What Passes for Research and Journalism on Health
Perusing Alternet this morning led me to not one, but two articles (in under a minute) that make me wonder about what passes for research and journalism on health in America.
First, there's the "Sugar is the New Heroin," which talks about sugar addiction as if for the first time and is based on Bart Hoedel of Princeton University's infliction of suffering on the rodent community. Meanwhile, he could probably find the same results if he just looked around him at the various people in his life who are sugar-addicted. And yet . . .
As usual, the research comes with a caveat that it’s too early to fully understand its implications for humans. Our relationship to food – which is simultaneously physical and emotional – is highly complex. Nevertheless, Hoedel notes that “It seems possible that the brain adaptations and behavioral signs seen in rats may occur in some individuals with binge-eating disorder or bulimia.”
"Breaking the Food Seduction" and other books have been addressing the American addiction to sugar and ways to break free from it for years. Not to mention any parent of a toddler can attest to the effects of sugar on the human brain (and any grown up who's paying attention to the way food affects them). In 2008, forcing rodents to become addicted to anything that humans choose to expose them to is more absurd than ever.
Next, there's the embarrassing reality that the Journal of the American Medical Association recently had to print a correction for publishing a study that concluded that Americans aren't eating too many animal products. Why the correction? The study, and many others like it listed in "Health Experts Make a Perverse Push for Fat-Rich, Red Meat Diets" were authored by people formerly employed by the National Cattlemen's Beef Association and funded by the National Dairy Council and the Egg Nutrition Center.

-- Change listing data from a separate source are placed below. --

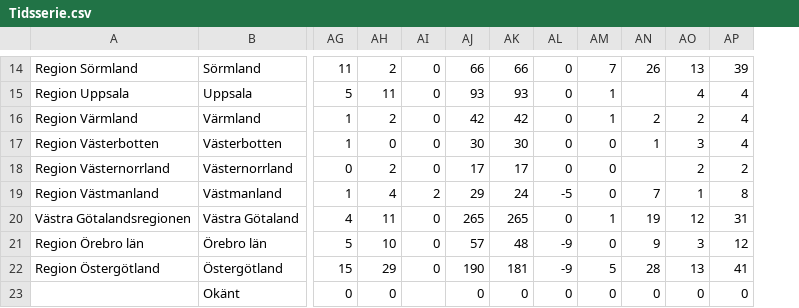
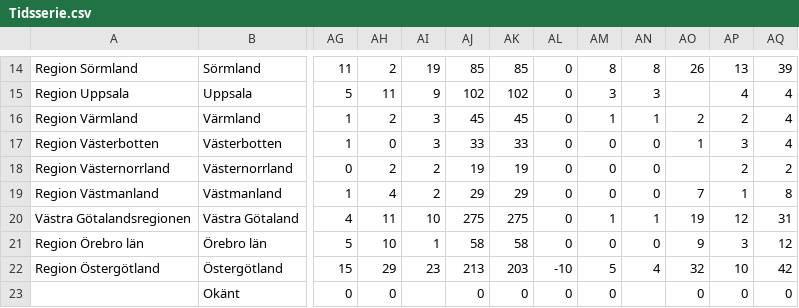
Before and after one commit to elinlutz/gatsby-map, a CSV file: src/data/Tidsserie.csv, drawn as a sheet; only a part is shown, gaps mark what is left out; addresses are those after the commit; the diff covers the shown part only; the diff names each change by its address in the sheet, - before the commit and + after, or states it on an @@ line.

```diff
--- a/src/data/Tidsserie.csv
+++ b/src/data/Tidsserie.csv
+column AN, rows 14-22: 8 | 3 | 1 | 0 | 0 | 0 | 1 | 0 | 4
-AI14: 0
+AI14: 19
-AJ14: 66
+AJ14: 85
-AK14: 66
+AK14: 85
-AM14: 7
+AM14: 8
-AI15: 0
+AI15: 9
-AJ15: 93
+AJ15: 102
-AK15: 93
+AK15: 102
-AM15: 1
+AM15: 3
-AI16:AI17: 0
+AI16:AI17: 3
-AJ16: 42
+AJ16: 45
-AK16: 42
+AK16: 45
-AJ17: 30
+AJ17: 33
-AK17: 30
+AK17: 33
-AI18: 0
+AI18: 2
-AJ18: 17
+AJ18: 19
-AK18: 17
+AK18: 19
-AK19: 24
+AK19: 29
-AL19: -5
+AL19: 0
-AI20: 0
+AI20: 10
-AJ20: 265
+AJ20: 275
-AK20: 265
+AK20: 275
-AI21: 0
+AI21: 1
-AJ21: 57
+AJ21: 58
-AK21: 48
+AK21: 58
-AL21: -9
+AL21: 0
-AI22: 0
+AI22: 23
-AJ22: 190
+AJ22: 213
-AK22: 181
+AK22: 203
-AL22: -9
+AL22: -10
-AO22: 28
+AO22: 32
-AP22: 13
+AP22: 10
-AQ22: 41
+AQ22: 42
```
Also changed, not shown: 36 edited cells elsewhere in this file, 1 other file.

Net message? If you want to find someone's real intention, following the money isn't a bad place to start.